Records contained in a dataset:
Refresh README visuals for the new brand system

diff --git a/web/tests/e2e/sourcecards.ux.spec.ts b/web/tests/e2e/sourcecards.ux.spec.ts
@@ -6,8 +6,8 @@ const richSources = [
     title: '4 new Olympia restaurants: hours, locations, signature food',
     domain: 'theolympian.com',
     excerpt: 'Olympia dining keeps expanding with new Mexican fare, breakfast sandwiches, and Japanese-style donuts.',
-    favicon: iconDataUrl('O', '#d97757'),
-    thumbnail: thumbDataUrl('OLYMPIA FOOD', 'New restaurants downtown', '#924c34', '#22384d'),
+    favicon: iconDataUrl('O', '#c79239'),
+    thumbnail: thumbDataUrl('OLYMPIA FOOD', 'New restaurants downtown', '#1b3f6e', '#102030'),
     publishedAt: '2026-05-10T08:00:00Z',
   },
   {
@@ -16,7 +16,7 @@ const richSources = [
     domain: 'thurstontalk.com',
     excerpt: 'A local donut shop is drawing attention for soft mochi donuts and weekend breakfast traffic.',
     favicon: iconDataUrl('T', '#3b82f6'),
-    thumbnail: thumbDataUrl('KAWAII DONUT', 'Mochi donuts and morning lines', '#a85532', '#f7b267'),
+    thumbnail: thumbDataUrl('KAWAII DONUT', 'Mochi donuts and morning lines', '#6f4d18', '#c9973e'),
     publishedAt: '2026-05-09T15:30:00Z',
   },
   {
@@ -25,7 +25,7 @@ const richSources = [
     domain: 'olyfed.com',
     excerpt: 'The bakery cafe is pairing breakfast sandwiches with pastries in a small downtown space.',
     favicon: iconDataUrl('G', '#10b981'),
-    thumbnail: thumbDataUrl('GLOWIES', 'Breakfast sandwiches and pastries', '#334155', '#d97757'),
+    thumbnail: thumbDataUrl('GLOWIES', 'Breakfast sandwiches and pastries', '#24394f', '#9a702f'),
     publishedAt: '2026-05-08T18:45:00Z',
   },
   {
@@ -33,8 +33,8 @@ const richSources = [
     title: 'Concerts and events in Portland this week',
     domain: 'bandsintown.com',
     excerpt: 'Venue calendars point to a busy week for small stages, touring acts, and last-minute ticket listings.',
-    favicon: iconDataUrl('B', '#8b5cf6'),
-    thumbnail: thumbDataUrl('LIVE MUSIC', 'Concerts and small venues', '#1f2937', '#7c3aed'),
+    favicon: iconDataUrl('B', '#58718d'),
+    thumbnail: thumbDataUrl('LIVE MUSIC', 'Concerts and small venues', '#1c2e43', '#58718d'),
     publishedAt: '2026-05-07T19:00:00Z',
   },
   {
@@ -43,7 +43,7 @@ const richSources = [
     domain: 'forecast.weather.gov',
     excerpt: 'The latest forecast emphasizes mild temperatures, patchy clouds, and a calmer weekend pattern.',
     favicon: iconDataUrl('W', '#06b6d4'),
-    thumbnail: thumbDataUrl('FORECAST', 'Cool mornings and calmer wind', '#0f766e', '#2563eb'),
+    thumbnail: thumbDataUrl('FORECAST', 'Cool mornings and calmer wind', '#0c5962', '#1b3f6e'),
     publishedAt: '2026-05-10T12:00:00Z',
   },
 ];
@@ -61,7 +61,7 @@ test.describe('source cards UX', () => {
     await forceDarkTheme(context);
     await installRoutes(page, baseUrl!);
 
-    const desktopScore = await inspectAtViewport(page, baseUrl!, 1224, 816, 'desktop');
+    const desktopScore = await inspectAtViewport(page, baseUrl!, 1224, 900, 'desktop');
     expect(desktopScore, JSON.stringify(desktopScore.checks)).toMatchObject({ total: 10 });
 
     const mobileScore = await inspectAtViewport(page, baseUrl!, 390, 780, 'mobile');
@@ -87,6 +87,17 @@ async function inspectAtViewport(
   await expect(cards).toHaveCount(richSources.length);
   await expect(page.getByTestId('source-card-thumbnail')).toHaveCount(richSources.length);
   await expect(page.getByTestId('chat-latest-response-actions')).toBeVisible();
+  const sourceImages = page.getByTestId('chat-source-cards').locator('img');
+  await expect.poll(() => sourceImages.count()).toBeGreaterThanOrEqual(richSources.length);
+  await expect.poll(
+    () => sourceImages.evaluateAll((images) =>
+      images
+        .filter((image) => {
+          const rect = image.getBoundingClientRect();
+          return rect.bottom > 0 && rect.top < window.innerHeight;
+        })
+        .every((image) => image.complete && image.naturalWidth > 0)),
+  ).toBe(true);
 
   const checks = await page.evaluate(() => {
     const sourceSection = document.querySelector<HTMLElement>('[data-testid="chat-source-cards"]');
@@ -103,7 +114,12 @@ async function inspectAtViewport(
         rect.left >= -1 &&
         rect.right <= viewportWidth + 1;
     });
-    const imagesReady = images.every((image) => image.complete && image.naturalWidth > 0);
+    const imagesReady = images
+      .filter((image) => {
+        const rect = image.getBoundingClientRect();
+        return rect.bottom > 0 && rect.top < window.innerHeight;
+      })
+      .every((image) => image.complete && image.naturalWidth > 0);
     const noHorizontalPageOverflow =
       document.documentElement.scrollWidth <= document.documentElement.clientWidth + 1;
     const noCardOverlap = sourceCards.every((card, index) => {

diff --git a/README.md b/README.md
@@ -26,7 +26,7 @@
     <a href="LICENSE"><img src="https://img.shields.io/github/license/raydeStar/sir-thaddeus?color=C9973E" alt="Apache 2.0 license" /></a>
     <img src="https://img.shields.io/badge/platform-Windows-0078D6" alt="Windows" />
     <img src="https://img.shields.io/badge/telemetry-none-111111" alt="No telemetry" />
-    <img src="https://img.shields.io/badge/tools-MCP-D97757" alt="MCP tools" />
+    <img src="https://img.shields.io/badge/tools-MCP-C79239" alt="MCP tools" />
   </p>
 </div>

TASK GOAL » Your answer should be a single number: the count of lines in these records that hold the string "shields".

SOLUTION FOR THIS EXERCISE » 5